Experts insist flu vaccines are ‘66 per cent effective’ amid doubts cast by another Hong Kong celebrity Leon Lai
Facebook post by Canto-pop star stirs more concerns following earlier viral audio clip of singer Kay Tse voicing fears
More Hong Kong doctors and two pharmaceutical giants weighed in on the effectiveness of the current flu vaccine – estimated at 66 per cent by a team of researchers – as a second celebrity cast doubt on Friday.
In a Facebook post, Canto-pop singer Leon Lai Ming said “flu vaccines currently available in the market are very likely to be stocks from the previous season”.
“They are not flu vaccines targeting the new strain,” he claimed.
Concerns first surfaced when an audio recording by singer Kay Tse On-kei, who said the vaccines contained mutated bacteria and mercury, was widely circulated through instant messaging on Wednesday night.
Tse later said she was speaking to friends and never intended for the audio clip to go public. Her claims about the vaccines were immediately rejected as “totally wrong” by top microbiologist Professor Yuen Kwok-Yung.
The misconceptions swirled as the government announced on Wednesday that all 1,600 kindergartens, primary schools and special schools across the city would close early for the Lunar New Year holiday in a bid to stem the spread of the virus among children.
Doubts about the vaccines were not reflected in demand spikes, however, leading to a citywide shortage amid the flu season.
Experts denounce Canto-pop star’s claim of harmful flu jabs as ‘totally wrong’ amid deadly virus outbreak in Hong Kong
But the debate prompted the release of study findings by a team of researchers from the University of Hong Kong. “I have never thought of speaking through the media,” Professor Gabriel Leung, dean of HKU’s medical school, said. “But a few things have happened recently.”
Researchers had studied the effectiveness of the vaccine type for the current flu season. Leung said it was time that the university, which had been conducting the study for the past nine years, publicised their findings.
Leung said there had been comments on social media, especially by well-known figures, which had led to many parents questioning the effectiveness of vaccines.
He said these comments had no support from the scientific and medical fields.

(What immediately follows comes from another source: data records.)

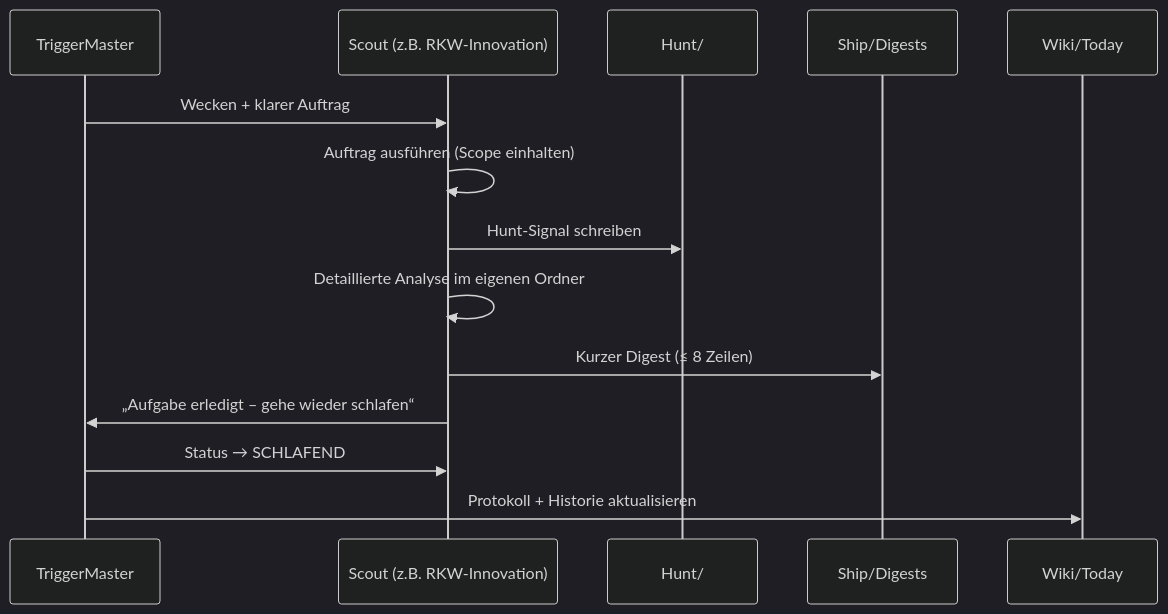
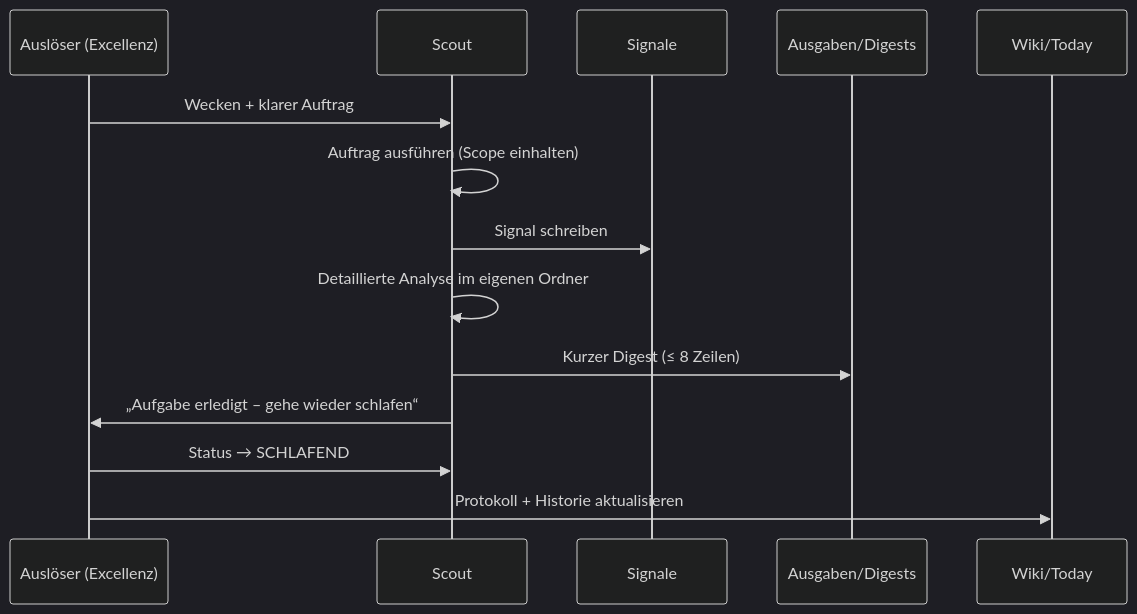
Before and after one commit to Rosary-mom/worldmonitor: the diagram in public/rosary-atlas/01-Haupt-Loop.md, drawn with Mermaid (dark theme). The commit also changed other lines of this file and 5 other files, not shown here.

````diff
--- a/public/rosary-atlas/01-Haupt-Loop.md
+++ b/public/rosary-atlas/01-Haupt-Loop.md
@@ -3,17 +3,17 @@
 ```mermaid
 sequenceDiagram
-    participant TM as TriggerMaster
-    participant Scout as Scout (z.B. RKW-Innovation)
-    participant Hunt as Hunt/
-    participant Ship as Ship/Digests
+    participant TM as Auslöser (Excellenz)
+    participant Scout as Scout
+    participant Sig as Signale
+    participant Ship as Ausgaben/Digests
     participant Wiki as Wiki/Today
 
     TM->>Scout: Wecken + klarer Auftrag
     Scout->>Scout: Auftrag ausführen (Scope einhalten)
-    Scout->>Hunt: Hunt-Signal schreiben
+    Scout->>Sig: Signal schreiben
     Scout->>Scout: Detaillierte Analyse im eigenen Ordner
     Scout->>Ship: Kurzer Digest (≤ 8 Zeilen)
     Scout->>TM: „Aufgabe erledigt – gehe wieder schlafen“
     TM->>Scout: Status → SCHLAFEND
     TM->>Wiki: Protokoll + Historie aktualisieren
 ```
````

The university’s study looked into the data of 1,078 children who were admitted to hospitals between December 4 last year and January 31 this year. Information was collected from Queen Mary Hospital in Pok Fu Lam and Princess Margaret Hospital in Kwai Chung.
All the children suffered from fever and acute respiratory illness. Among the 339 confirmed with flu, only 22 had been vaccinated. Of the remaining 739 children who were unaffected by the virus, 103 had received seasonal flu vaccinations.
Based on the data, the researchers estimated the effectiveness of the flu vaccination to be 66 per cent.
Leung said the figure was “a very good and high number”.
“No vaccine or medicine in the world is 100 per cent effective,” Leung said. “[Sixty-six per cent] is already a very ideal number worldwide.”
Separate from the study, Professor David Hui Shu-cheong, an expert in respiratory medicine from Chinese University, also reiterated the efficacy of the current vaccines.
“The quadrivalent vaccines we are using now could cover the ... influenza B virus, which is the dominant strain now,” Hui said. He was one of two experts Chief Executive Carrie Lam Cheng Yuet-ngor consulted before the Education Bureau announced the early closure of schools.
Hui said vaccines from the previous season had expired and had been destroyed.
GlaxoSmithKline (GSK), which provides flu vaccines, said in a statement on Friday: “GSK’s quadrivalent influenza vaccines are in single dose pre-filled syringes and do not contain mercuric compounds as preservative, and also do not contain aluminium.”
It added that its manufacturing processes were “strictly monitored and under stringent quality control to ensure that our vaccines meet the standards and requirements of the US Food and Drug Administration (FDA), European Medicines Agency (EMA) and the World Health Organisation (WHO)”.
Another supplier, Sanofi Pasteur, said on Friday that their flu vaccines also did not contain mercuric compounds and aluminium and that the virus strains in their vaccines “totally fit the recommendations of the WHO”.
The vaccine strains are similar to the circulating flu strains this winter, it said.
The Department of Health said it would continue to enhance education and awareness to increase the public’s understanding of flu vaccination and its safety.
While the flu vaccine shortage persisted in the city, Sanofi Pasteur said 20,000 more doses would be delivered to the city in mid-March, all of which would be given to the private medical sector.
GSK also said a batch of vaccines from Germany would be shipped to Hong Kong next week and delivered to public and private clinics after Lunar New Year.
From January 7 – the start of the flu season – until Thursday, 228 adults have been hit by severe flu and 130 of them have died. There were also two deaths among 13 children with severe flu.